My office is on the second floor of Building C. The rooms, on either side of a narrow hall, were once used by patients, but now they are occupied by the medical staff and social workers. The doors to the offices, each with a thick glass panel, are often left ajar, and it is possible to overhear the doctors and their patients. Cameras are suspended from the hall ceiling at intervals of thirty feet, although not inside the small bathroom. The bathroom is reserved for staff. The key is one of several we are meant to keep with us at all times, along with keys to the pharmacy, clinic, file room, and chapel, which is kept locked except when it is used as a movie theater.
There are no windows in the offices. There is a wooden desk with drawers. Three metal chairs--the one with arms is for the doctor. I keep my keys in the desk, as well as a Walkman and CDs for the train ride back and forth to the city, a tape measure in a green leather case that once belonged to my mother, a penknife, tea bags, my personal drugs, an alarm clock, a photograph of my son, pens and pencils, a pencil sharpener, and some licorice. Also a flask of vodka and a map of the prison. An electric kettle, teapot, and two Japanese sake cups sit atop a file cabinet. On my desk is a cypripedium in a clay pot. Some of these things are against prison regulations. With a little reflection, I see that my small attempts to make my office more comfortable, more suitable to my tastes, are a bit spinsterish.
Each morning, after checking the pharmacy's compliance sheet (expiration dates of prescriptions), I make a list of the psychiatrists' daily appointments for the officer on duty, who then arranges for the escorts to bring each patient at the appointed time. The most important events of the day are the two counts--one at ten o'clock in the morning and another at four in the afternoon. Because of the counts, there is only time to see two or three patients a day. In the past, patients were treated by a different psychiatrist every other week for two or three minutes. The previous chief of staff was given large amounts of money by the government to conduct a study of the animal tranquilizer ketamine with inmates used as subjects.
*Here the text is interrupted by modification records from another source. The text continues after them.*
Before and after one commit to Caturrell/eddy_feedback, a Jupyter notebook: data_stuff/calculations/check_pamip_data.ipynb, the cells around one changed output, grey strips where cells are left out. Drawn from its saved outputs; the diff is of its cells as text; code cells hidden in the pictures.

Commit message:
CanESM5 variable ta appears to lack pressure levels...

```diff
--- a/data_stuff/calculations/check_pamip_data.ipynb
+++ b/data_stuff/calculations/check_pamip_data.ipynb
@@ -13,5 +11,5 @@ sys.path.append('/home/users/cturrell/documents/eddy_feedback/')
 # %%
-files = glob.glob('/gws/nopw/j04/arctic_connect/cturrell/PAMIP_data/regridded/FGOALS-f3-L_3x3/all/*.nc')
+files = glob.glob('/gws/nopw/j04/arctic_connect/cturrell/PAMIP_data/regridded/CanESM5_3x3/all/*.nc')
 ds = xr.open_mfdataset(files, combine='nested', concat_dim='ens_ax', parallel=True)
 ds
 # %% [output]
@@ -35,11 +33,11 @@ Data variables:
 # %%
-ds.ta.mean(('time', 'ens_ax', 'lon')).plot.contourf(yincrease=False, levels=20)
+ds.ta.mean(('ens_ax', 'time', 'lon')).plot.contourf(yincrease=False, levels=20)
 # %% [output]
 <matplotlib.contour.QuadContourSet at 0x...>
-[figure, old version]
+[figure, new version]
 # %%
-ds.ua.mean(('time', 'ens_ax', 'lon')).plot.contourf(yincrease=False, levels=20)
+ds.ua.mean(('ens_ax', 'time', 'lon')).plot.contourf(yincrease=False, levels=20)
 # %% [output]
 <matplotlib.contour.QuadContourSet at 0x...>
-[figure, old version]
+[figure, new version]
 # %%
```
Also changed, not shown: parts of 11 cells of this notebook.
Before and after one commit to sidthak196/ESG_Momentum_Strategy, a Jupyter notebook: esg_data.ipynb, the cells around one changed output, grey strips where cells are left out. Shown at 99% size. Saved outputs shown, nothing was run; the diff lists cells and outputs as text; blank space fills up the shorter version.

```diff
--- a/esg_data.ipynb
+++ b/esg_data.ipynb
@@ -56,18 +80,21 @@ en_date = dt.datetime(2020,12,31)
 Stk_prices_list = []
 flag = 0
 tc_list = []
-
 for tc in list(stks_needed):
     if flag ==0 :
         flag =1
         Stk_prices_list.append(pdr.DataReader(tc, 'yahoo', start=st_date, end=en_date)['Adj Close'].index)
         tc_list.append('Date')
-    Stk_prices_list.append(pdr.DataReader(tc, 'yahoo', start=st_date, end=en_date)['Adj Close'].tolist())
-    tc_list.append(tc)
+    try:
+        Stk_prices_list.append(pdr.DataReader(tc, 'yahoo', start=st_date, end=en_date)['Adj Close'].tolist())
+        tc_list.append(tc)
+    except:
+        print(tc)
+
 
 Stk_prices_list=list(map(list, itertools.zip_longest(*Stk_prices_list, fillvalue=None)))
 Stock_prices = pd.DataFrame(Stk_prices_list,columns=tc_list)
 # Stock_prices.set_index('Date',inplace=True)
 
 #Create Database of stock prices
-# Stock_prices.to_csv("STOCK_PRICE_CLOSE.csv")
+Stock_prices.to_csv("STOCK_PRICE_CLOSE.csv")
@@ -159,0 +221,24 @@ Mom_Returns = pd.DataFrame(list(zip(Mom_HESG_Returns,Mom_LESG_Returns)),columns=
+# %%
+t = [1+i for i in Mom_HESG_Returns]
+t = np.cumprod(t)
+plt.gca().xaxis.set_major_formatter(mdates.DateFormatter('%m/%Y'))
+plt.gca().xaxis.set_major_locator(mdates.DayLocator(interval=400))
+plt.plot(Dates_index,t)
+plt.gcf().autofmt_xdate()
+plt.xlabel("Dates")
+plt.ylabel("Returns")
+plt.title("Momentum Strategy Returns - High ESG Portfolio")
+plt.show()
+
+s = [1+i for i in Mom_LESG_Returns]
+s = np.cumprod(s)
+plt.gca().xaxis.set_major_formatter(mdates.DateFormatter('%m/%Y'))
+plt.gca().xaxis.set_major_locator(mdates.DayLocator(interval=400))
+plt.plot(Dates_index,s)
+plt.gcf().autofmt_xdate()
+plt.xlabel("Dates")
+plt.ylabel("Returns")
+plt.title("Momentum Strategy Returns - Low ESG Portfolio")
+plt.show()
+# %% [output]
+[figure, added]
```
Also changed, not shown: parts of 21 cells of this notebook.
Ketamine induces, among other things, hallucinations, light trails, and whispering voices. I've canceled the program.